Reading to Babies
If there is something you want to learn about you can find it in a book. Want to travel the world? Go there in a book! You can even travel through time or to magical worlds. Reading exercises your brain, increases your vocabulary, and is free (with a library’s card). I would guess kids who like to read do better in school too.
Kids who like to read become adults who like to read.
Kids who like to read start out as babies who like to be read to.
Babies who like to be read to do not just naturally exist.
Babies know what they need. Babies have way more important things to do than read like play, play, and play! They want to explore their world. They want to move and pick up objects, feel them, taste them, and take them apart. In fact if you give a baby a regular book they will most likely taste it and then take it apart (permanently)!
Babies can also be fiercely independent wanting to do things themselves. How do you read to a baby who insists on holding and ripping books?
Here’s what has worked for us
1. Don’t give up and assume your baby doesn’t like to be read to like I was about to do with my first until I found cloth books. Get cloth books and get a bunch of them! There’s a lot of great ones out there. I especially love these…
- Priddy Books (good quality short and simple story books with tactile elements)
- Lamaze (these books have lots of suspense building flaps!)
- Manhattan Toys (fun books with toy like elements)
- Taggie Books (you know how babies like to pick at the tags on blankets?)
- There are a couple cute ones from Skip Hop like this accordion book and this tree book.
- There are also a few classics available like Goodnight Moon and Are You My Mother?
Your baby can hold them and play with them and taste them and stomp on them and try her darnedest to deconstruct them until her heart’s content. They are indestructible.
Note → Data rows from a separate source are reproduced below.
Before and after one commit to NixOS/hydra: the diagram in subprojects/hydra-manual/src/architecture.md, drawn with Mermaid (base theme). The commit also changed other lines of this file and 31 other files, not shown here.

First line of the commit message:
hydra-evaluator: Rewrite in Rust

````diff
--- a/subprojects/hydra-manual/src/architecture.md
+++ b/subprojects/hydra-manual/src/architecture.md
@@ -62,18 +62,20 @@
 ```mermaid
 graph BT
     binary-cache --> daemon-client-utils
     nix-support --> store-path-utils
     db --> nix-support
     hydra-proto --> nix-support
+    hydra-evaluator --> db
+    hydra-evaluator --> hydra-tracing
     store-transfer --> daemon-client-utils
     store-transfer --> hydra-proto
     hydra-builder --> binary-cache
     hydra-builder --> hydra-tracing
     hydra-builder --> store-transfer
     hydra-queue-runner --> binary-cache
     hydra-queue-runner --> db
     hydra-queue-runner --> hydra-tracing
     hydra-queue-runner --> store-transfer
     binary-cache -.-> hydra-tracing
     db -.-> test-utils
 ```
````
Everyone’s happy!
2. Have books accessible. Put cloth books and/or board books in a basket on the floor for baby to pick through. Babies like time to look at books on their own. They may try “reading” to themselves or flip through until they are curious enough to bring one to you or they may just want to look at the pictures. Sometimes that is all I want to do!
3. Also start with other lap time activities everyday like songs, finger plays, and nursery rhymes which will develop you child’s attention span, interest, and listening skills.
4. Next seize short reading opportunities throughout the day. If your babies bring you a book drop everything, praise her, and read the book together. Make it fun but allow it to be short. First books should have very few words. Babies can have flea-like attention spans.
5. Set an example. Let her see you enjoying books. Babies love to mimic.
6. Right from the start babies have their own personality. Am I right?! Pick books according to their interests. Does your baby love music? Pick sing along books. Does she love animals? Other babies? Funny sounds? Get books with playful elements like sounds, texture, pockets. Make some books of your own too with pictures of family members or whatever!
7. Babies love the same book over and over. Allow them that pleasure but also keep them interested with new choices all the time. We can all get in a reading rut.
AND don’t forget to read with enthusiasm! Here is a free printable poster with 50 ways to do just that.
Reading isn’t everything though, for example it is pretty hard to learn how to do something hands on from a book. If you want to learn to crochet, play an instrument, or fold a play tent you really need someone to show you how. I love YouTube for instructions too. And of course anything you want to learn to do you have to practice. Babies know this instinctively. Babies have a lot of skills to develop and they do it through mimicking, exploring, and play but they can spare a few minutes here and there to begin to cultivate an interest in books!
- Reading Magic: Why Reading Aloud to Our Children Will Change Their Lives Forever by Mem Fox
- The Read-Aloud Handbook by Jim Trelease
- A Family of Readers: The Book Lover’s Guide to Children’s and Young Adult Literature from editors Roger Sutton and Martha Parravano
What are some things that work for you and your baby? Please share!